Part 1 - WHAT IS THE MICROBIOME AND WHY SHOULD YOU CARE ABOUT IT!?
HEALTH AND WELLNESS |
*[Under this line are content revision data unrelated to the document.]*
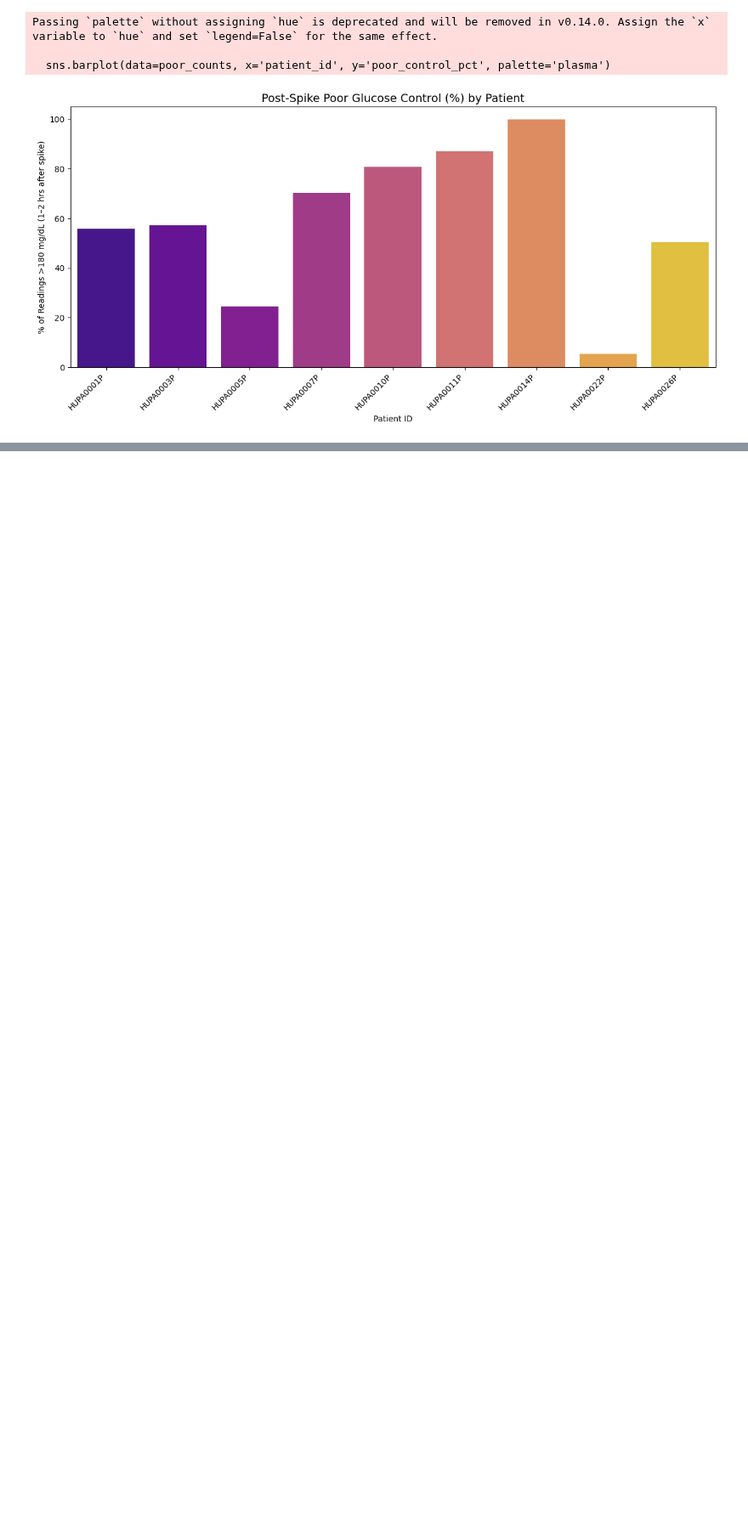
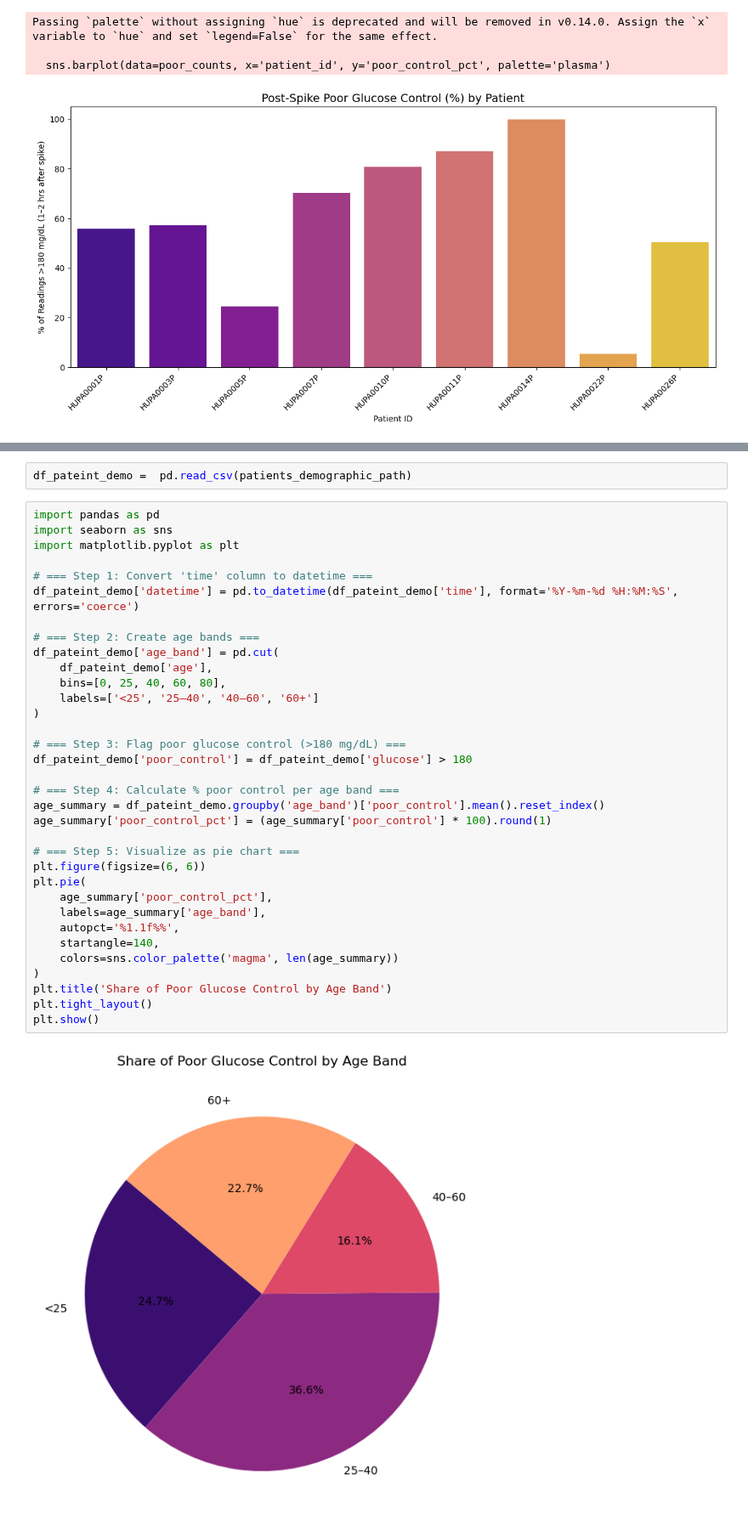
Before and after one commit to msdesh99/Python-Data-Analysis, a Jupyter notebook: Team11_PyQuester_Prescriptive_Analysis.ipynb, the cells around one changed output, grey strips where cells are left out. Shown at 85% size. Cells and saved outputs as stored; diff of their text form; blank space fills up the shorter version.

```diff
--- a/Team11_PyQuester_Prescriptive_Analysis.ipynb
+++ b/Team11_PyQuester_Prescriptive_Analysis.ipynb
@@ -700,0 +705,38 @@ Passing `palette` without assigning `hue` is deprecated and will be removed in v
+# %%
+df_pateint_demo =  pd.read_csv(patients_demographic_path)
+# %%
+import pandas as pd
+import seaborn as sns
+import matplotlib.pyplot as plt
+
+# === Step 1: Convert 'time' column to datetime ===
+df_pateint_demo['datetime'] = pd.to_datetime(df_pateint_demo['time'], format='%Y-%m-%d %H:%M:%S', errors='coerce')
+
+# === Step 2: Create age bands ===
+df_pateint_demo['age_band'] = pd.cut(
+    df_pateint_demo['age'],
+    bins=[0, 25, 40, 60, 80],
+    labels=['<25', '25–40', '40–60', '60+']
+)
+
+# === Step 3: Flag poor glucose control (>180 mg/dL) ===
+df_pateint_demo['poor_control'] = df_pateint_demo['glucose'] > 180
+
+# === Step 4: Calculate % poor control per age band ===
+age_summary = df_pateint_demo.groupby('age_band')['poor_control'].mean().reset_index()
+age_summary['poor_control_pct'] = (age_summary['poor_control'] * 100).round(1)
+
+# === Step 5: Visualize as pie chart ===
+plt.figure(figsize=(6, 6))
+plt.pie(
+    age_summary['poor_control_pct'],
+    labels=age_summary['age_band'],
+    autopct='%1.1f%%',
+    startangle=140,
+    colors=sns.color_palette('magma', len(age_summary))
+)
+plt.title('Share of Poor Glucose Control by Age Band')
+plt.tight_layout()
+plt.show()
+# %% [output]
+[figure, added]
```
Also changed, not shown: parts of 4 cells of this notebook.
WHAT IS THE MICROBIOME AND WHY IT’S IMPORTANT - PART 1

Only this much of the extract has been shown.